Bishop Will Willimon of the United Methodist Church has been loudly beating the bushes of his North Alabama Conference trying to figure out what makes churches grow and thrive. Based on a lot of conversations with pastors in his conference, he’s concluded that hospitality is a key factor. He writes:
“We want church to begin in our parking lot,” declared one of our dynamic pastors. “We’re vetting and training teams of friendly Greeters who meet visitors in the parking lot, welcome them, hand them off to the Hosts who stay close to them in the service, then invite them to lunch afterwards.”
The most notable change in church architecture in the past fifty years is the enlargement and the open atmosphere of the narthex, the hallway into a church’s worship space. A hundred years ago our churches received people in a dark, cramped entrance hall. Today churches build spacious, open, light, comfortable “Welcome Centers” as a sign that they desire and expect people who are not seasoned members.
Indeed, I have learned that the main difference between a congregation in decline and one with a future is the difference between practicing the faith for the exclusive benefit of “insiders” (the members of that congregation) or passionate concern for the “outsiders” (those who have yet to hear and to respond to the gospel).
Jesus Christ died for the whole wide world, not just for those inside the church. Therefore, a theological test for the fidelity of a church is hospitality. In our contesting of the Alabama Legislature’s ill conceived immigration law, and I’m rediscovering the radical nature of the seemingly benign Christian notion of hospitality. Our churches really resent any intrusion into their attempts to be obedient to Christ’s mandate to welcome others as we have been welcomed. An evangelical definition of a Christian: Christians are people who know how to welcome people even as Christ has welcomed us.
In the Vinebranch Chapel, we inherited one of those “dark, cramped entrance halls” that was built 75 years ago. We’ve made strides to make our little narthex more welcoming, adding furniture and pictures. We have a small team of dedicated and friendly greeters. I know we offer the best coffee in church. But the truth is that I haven’t given much of a thought to improving hospitality in Vinebranch. I haven’t tried to put myself in the shoes of a visitor. This article challenges me to stop neglecting this important aspect of church life.
What does it feel like to be a first-time visitor in Vinebranch? What obstacles prevent visitors from feeling welcome and comfortable? What do we need to do to improve this experience for newcomers?

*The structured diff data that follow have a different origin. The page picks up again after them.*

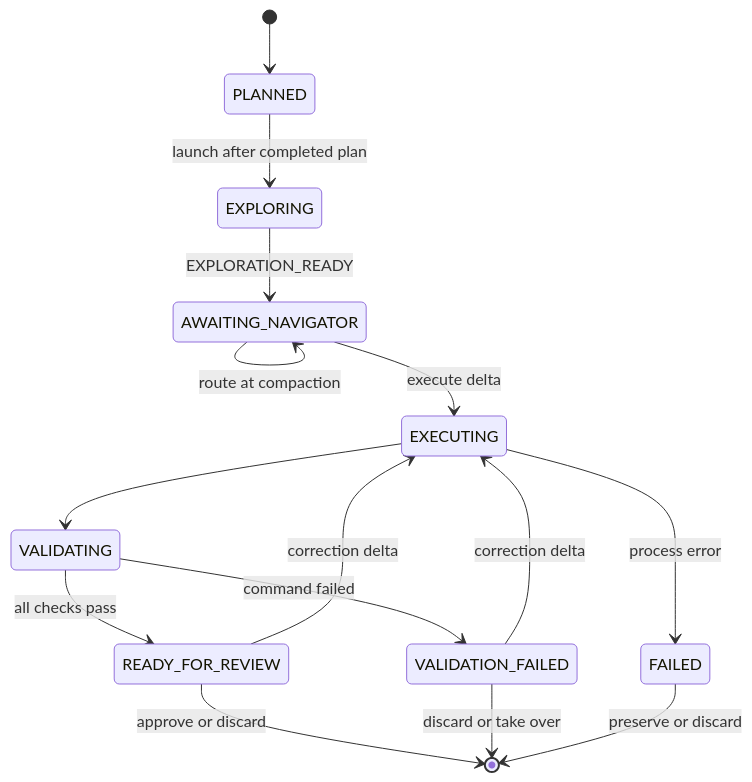
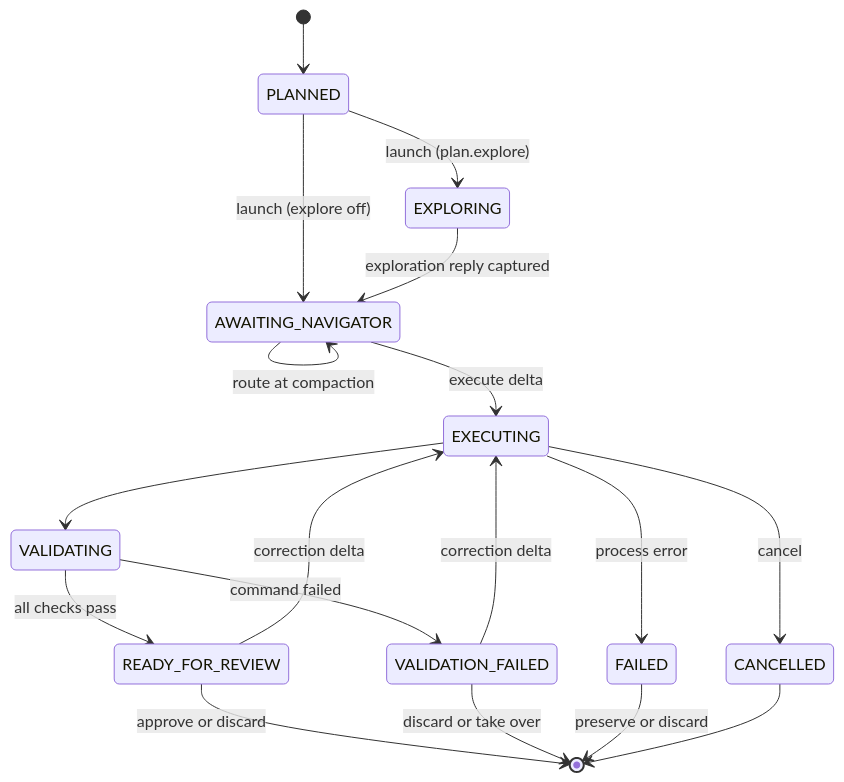
The second of 2 diagrams in README.md (colinchen4/prewalk-skill), drawn with Mermaid before and after one commit. The commit also changed other lines of this file and 4 other files, not shown here.

````diff
--- a/README.md
+++ b/README.md
@@ -46,17 +46,20 @@
 ```mermaid
 stateDiagram-v2
     [*] --> PLANNED
-    PLANNED --> EXPLORING: launch after completed plan
-    EXPLORING --> AWAITING_NAVIGATOR: EXPLORATION_READY
+    PLANNED --> AWAITING_NAVIGATOR: launch (explore off)
+    PLANNED --> EXPLORING: launch (plan.explore)
+    EXPLORING --> AWAITING_NAVIGATOR: exploration reply captured
     AWAITING_NAVIGATOR --> EXECUTING: execute delta
     AWAITING_NAVIGATOR --> AWAITING_NAVIGATOR: route at compaction
     EXECUTING --> VALIDATING
     EXECUTING --> FAILED: process error
+    EXECUTING --> CANCELLED: cancel
     VALIDATING --> READY_FOR_REVIEW: all checks pass
     VALIDATING --> VALIDATION_FAILED: command failed
     VALIDATION_FAILED --> EXECUTING: correction delta
     READY_FOR_REVIEW --> EXECUTING: correction delta
     READY_FOR_REVIEW --> [*]: approve or discard
     VALIDATION_FAILED --> [*]: discard or take over
     FAILED --> [*]: preserve or discard
+    CANCELLED --> [*]
 ```
````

Things that I do see (and hear) in Vinebranch—the Vinebranch band, the sound system, multimedia, the sermon, the bulletin, etc.—matter greatly to me. My problem is that I get complacent about things I don’t see.

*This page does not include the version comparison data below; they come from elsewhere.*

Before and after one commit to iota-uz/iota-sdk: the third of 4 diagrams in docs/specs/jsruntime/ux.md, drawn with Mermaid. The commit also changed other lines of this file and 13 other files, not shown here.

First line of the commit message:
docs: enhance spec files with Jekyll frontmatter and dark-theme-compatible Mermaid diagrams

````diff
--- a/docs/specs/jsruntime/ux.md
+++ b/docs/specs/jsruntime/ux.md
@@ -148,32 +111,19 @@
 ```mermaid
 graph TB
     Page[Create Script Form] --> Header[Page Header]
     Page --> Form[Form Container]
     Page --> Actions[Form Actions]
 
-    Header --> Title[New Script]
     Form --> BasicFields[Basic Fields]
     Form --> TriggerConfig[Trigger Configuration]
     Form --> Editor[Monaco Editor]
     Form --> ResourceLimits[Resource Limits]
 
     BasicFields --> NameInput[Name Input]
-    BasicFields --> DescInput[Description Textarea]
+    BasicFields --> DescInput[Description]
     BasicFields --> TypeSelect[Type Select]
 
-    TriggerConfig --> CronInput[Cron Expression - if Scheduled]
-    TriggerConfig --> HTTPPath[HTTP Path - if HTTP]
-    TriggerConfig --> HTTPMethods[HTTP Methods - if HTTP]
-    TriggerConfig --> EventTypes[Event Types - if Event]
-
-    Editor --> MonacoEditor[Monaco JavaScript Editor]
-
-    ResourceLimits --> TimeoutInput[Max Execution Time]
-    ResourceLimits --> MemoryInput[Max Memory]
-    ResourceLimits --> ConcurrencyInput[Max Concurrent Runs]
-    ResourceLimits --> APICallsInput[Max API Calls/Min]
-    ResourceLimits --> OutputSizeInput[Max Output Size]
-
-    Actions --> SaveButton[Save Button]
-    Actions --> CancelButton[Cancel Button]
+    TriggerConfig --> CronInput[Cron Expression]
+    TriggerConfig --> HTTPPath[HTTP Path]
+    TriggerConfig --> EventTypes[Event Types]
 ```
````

As Jerry Maguire said, “Help me help you.” I’m open to suggestions. Friend me on Facebook and message me, email me at email@example.com, or comment below.